Somewhere in there we also booked a white water rafting trip for this morning, from our next-door “brother” hotel, 20 km for 400 Rs at 10 am, with 2-3 hours in the water on the Shivpuri river. By sheer coincidence it was the final day of the season, the monsoon stops rafting for July and August. That’s how we started today then, looking forward to rafting. At 10 we had to walk over the bridge, and then waited with a hotel employee for a taxi of some sort. It never showed, so eventually we got a motorcycle ride with another guy that showed up. The impressive logistics were still amazing us, when it soon became apparent that we were only going to be rafting 10 km, on the Ganges river. Sweet. Motorcycle man said the boss knew it was only 10 km, and then the rafting crew verified that 20 km wasn’t happening at all right now. Clearly something is better than nothing, but being intentionally misled and lied to is another issue altogether. Sweet.

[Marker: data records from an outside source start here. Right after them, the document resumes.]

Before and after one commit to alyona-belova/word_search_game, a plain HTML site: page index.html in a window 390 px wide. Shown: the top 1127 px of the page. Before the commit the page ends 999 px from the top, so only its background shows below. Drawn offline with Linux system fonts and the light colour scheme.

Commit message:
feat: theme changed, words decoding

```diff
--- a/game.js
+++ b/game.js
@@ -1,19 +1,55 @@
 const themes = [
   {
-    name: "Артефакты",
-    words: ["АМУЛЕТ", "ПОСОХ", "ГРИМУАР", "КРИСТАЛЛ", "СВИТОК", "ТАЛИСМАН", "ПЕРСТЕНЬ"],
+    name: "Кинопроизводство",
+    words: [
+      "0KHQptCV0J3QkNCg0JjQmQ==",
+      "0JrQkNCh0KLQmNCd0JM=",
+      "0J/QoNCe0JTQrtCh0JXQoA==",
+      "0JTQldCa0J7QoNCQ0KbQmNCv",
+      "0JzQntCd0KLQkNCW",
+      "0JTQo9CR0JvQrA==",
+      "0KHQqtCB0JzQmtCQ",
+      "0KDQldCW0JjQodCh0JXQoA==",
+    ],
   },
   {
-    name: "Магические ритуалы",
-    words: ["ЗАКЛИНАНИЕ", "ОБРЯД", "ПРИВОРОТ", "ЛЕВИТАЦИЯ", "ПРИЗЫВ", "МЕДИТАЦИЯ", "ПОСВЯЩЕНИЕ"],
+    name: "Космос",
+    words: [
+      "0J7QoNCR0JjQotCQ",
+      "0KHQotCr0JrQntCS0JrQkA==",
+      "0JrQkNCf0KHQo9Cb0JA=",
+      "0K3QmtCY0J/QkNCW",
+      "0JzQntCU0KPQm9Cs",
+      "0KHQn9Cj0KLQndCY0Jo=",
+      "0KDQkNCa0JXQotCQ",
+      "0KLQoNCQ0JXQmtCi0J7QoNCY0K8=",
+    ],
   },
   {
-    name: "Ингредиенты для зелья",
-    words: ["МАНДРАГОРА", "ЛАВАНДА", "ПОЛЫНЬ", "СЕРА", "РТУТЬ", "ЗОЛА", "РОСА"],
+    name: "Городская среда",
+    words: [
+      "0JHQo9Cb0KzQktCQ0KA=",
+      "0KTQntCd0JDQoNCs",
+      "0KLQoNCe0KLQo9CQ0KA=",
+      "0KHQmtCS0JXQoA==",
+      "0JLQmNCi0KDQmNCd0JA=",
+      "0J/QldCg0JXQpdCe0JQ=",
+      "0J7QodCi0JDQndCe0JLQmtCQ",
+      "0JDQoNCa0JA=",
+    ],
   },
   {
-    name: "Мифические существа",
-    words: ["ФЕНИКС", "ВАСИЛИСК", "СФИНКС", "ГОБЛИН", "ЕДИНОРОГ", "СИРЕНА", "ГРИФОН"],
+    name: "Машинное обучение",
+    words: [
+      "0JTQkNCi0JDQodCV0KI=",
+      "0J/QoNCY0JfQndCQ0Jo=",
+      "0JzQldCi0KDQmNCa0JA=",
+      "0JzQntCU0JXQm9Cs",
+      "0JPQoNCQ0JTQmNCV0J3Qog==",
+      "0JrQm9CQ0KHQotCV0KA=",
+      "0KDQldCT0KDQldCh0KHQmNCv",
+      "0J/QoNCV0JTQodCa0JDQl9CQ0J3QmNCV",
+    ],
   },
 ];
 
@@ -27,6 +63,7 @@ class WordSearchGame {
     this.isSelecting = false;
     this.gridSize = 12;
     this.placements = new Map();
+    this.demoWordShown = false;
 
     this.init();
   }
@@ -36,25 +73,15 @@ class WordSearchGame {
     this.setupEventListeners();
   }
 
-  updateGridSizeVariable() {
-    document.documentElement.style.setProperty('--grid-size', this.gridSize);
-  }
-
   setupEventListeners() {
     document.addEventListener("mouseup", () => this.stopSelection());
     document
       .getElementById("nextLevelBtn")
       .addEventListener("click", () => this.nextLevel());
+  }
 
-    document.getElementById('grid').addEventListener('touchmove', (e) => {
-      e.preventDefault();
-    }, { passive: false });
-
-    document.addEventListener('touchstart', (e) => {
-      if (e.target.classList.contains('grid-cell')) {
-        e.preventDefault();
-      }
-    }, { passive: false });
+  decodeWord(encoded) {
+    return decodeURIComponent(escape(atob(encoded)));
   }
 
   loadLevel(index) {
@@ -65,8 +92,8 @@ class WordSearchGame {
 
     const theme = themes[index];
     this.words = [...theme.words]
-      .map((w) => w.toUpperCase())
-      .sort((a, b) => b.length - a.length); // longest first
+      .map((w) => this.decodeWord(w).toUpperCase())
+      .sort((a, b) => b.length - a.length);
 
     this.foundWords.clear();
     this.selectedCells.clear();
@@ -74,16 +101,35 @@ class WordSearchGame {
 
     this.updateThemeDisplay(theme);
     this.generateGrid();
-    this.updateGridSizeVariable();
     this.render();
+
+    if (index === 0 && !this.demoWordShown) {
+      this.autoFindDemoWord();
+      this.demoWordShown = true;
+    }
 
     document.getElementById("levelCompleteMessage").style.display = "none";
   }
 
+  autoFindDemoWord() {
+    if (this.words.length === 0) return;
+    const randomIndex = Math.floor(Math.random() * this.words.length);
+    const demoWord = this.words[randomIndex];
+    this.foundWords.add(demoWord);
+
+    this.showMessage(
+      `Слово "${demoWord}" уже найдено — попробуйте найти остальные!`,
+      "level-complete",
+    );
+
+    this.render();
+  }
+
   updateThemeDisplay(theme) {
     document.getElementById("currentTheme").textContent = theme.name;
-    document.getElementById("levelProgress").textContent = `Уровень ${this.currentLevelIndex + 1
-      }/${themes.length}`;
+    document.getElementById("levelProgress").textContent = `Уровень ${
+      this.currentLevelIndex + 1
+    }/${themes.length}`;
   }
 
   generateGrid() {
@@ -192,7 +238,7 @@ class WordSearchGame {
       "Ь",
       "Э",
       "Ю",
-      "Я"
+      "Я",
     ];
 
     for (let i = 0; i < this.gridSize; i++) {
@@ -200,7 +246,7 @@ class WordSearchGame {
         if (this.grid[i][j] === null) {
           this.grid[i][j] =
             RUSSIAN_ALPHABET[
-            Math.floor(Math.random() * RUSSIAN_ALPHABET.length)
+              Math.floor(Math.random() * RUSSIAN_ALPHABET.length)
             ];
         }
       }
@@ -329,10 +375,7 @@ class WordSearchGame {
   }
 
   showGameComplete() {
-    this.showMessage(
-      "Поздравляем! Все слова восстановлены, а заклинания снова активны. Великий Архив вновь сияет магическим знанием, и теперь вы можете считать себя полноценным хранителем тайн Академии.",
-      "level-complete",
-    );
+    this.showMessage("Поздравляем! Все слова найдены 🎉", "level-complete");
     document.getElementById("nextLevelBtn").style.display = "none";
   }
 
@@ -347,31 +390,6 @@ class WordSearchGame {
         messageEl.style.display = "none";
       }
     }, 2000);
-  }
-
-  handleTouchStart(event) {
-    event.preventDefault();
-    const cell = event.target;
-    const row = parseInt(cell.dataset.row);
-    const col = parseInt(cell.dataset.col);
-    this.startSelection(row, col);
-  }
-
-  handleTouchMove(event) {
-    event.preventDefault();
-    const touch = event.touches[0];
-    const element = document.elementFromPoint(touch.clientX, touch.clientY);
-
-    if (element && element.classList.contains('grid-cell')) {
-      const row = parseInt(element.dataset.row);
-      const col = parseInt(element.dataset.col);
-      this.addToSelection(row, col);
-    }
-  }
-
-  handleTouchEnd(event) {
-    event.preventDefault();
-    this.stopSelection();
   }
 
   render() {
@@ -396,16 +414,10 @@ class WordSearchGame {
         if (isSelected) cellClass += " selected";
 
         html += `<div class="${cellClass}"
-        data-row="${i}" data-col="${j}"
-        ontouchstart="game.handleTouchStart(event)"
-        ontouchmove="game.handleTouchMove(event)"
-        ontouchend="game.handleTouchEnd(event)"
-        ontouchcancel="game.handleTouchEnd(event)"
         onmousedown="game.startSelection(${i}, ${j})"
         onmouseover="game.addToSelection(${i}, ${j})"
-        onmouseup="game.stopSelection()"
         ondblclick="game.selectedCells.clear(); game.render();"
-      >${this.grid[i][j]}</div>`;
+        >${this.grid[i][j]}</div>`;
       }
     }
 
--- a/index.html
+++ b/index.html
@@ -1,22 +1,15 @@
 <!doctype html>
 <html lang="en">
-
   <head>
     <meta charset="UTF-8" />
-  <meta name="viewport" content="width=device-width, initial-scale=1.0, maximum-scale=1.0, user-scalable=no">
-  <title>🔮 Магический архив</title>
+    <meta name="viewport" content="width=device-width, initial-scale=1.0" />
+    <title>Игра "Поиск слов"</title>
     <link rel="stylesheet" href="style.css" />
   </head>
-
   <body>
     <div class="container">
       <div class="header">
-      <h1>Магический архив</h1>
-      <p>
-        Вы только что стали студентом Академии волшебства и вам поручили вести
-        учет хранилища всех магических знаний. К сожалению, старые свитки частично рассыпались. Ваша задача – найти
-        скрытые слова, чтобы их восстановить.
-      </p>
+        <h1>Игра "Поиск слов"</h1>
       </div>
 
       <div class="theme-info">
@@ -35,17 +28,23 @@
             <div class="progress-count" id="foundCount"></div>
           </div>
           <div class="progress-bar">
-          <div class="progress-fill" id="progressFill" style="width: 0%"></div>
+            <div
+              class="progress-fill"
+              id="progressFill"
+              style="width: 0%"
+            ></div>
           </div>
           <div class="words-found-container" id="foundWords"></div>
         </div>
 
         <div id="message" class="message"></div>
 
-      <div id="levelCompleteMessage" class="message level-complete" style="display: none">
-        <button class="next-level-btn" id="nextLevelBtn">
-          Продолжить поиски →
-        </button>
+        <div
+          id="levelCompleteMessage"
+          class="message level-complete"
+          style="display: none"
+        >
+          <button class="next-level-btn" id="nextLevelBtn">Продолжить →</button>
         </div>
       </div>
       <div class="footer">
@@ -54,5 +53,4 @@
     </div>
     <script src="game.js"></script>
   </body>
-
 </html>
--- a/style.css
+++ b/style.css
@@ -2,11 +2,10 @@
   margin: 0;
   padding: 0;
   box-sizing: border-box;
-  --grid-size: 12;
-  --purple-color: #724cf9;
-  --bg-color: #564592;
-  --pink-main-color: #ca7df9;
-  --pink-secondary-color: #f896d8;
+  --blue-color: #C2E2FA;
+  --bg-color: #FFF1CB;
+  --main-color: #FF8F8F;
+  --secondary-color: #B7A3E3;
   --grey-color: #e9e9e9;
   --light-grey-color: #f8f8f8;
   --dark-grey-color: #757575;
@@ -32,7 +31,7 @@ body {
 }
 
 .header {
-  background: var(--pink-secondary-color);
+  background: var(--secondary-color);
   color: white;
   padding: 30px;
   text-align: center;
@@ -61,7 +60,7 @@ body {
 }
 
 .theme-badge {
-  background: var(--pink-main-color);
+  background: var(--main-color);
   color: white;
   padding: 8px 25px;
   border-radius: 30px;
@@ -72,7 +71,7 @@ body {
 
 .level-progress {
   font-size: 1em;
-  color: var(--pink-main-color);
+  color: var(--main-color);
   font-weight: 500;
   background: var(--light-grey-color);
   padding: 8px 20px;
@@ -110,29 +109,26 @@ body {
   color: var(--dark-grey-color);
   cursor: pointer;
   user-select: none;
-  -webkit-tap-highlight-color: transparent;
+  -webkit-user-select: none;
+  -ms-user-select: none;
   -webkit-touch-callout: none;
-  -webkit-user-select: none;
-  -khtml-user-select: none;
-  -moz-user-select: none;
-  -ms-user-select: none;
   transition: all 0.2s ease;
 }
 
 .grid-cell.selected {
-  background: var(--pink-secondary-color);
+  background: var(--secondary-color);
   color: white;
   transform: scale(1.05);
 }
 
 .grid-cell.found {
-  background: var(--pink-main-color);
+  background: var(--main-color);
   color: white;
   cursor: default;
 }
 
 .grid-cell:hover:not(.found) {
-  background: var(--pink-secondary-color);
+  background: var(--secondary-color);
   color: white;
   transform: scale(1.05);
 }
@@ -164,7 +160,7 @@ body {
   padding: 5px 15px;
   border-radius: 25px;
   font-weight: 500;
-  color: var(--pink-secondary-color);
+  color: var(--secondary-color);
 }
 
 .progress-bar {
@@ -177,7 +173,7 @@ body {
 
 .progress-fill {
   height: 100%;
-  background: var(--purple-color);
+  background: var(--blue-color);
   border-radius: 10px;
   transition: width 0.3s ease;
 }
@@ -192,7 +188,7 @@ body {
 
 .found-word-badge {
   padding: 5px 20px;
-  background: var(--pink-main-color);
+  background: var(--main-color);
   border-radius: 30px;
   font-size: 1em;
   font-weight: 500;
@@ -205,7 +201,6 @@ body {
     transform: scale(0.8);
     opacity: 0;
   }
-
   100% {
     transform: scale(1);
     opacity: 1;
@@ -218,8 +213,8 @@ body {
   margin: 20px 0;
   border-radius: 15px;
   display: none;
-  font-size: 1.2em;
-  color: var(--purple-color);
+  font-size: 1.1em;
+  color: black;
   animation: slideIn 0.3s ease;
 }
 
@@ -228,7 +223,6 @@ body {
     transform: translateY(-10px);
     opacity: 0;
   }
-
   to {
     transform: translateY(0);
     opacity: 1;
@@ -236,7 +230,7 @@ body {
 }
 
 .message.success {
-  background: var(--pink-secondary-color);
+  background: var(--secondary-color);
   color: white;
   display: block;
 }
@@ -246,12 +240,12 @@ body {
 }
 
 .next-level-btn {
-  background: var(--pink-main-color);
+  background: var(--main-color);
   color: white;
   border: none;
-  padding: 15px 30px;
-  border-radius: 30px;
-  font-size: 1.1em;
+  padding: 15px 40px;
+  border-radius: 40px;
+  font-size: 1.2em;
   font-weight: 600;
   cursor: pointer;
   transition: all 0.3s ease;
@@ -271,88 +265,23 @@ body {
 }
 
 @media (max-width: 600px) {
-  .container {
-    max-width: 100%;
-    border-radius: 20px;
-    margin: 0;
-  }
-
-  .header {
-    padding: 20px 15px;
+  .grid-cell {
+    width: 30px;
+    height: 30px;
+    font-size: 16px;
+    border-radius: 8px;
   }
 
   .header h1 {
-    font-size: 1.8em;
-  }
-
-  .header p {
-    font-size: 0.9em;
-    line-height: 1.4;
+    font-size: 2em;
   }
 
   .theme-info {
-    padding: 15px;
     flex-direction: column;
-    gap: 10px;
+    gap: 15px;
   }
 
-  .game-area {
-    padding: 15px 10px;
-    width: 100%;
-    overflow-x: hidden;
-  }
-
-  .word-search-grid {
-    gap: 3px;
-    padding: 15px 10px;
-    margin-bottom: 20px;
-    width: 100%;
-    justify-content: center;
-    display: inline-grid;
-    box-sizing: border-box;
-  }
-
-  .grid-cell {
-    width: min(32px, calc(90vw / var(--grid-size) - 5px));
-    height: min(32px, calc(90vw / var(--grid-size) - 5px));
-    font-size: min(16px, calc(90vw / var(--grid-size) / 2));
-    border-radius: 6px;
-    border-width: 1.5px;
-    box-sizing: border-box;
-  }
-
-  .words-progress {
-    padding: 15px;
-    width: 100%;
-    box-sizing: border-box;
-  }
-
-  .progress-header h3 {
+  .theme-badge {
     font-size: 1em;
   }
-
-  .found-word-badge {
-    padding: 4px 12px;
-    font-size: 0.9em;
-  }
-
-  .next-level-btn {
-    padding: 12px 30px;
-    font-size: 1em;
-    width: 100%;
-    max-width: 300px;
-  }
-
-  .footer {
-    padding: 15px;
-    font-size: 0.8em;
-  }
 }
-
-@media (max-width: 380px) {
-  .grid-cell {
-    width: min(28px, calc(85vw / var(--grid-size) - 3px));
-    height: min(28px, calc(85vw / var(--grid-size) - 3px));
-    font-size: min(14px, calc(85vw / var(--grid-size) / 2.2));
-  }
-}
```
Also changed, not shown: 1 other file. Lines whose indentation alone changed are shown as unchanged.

So we piled on with the Indian family we were sharing the boat with, received our brief safety instructions, and headed out. Rafting itself was pretty fun, but 10 km meant only 2 real sets of rapids, one of which happened right away. Which is what we wanted to avoid with choosing the longer trip, never mind that the ride really only took around 45 minutes. Not much “rafting” really. It was nice to float down the Ganges, which definitely got us soaking wet, though the continual splashing by the Indians, guides and passengers alike, guaranteed that anyway. We declined to swim again, faithless Western heathens that we are!
We returned home and showered, and then the Indian drama began, after waiting for some hours for the boss man to return from the market. He pleaded total innocence, of course, so much yelling and arguing ensued – why is it we whities are assumed to be so stupid? We can manage to get to India somehow, travel around, but we’re supposed to overlook when we’re lied to? His suggestion was giving us 100 Rs (our of 800) back, we wanted 400 – we should pay half since we got half of the promised service. He tried to blame it on the rafting company (like he didn’t know he was selling a nonexistent trip), and plenty of other brilliant rationalizations…
Well, we got 200 back, so 300 each, as in $15 total, isn’t really too bad, but hopefully Lakshmi, the goddess of wealth around here, forsakes his pathetic greedy soul. And we highly encourage no one to ever support Hotel Brijwasi Palace, Swarjashram, Rishikesh. It’s listed in the Lonely Planet, and is apparently not content earning the inevitable torrent of cash that attracts, but is also trying to scam extra rupees.
Time is up, but shouldn’t leave on a bad note – pizza (again) tonight for dinner was great, and Liz gave Anderson the best b-day present ever – no, no, not that… she washed all of his laundry! Wow!
Tomorrow will probably be our last full day here, then going north to Dharmasala.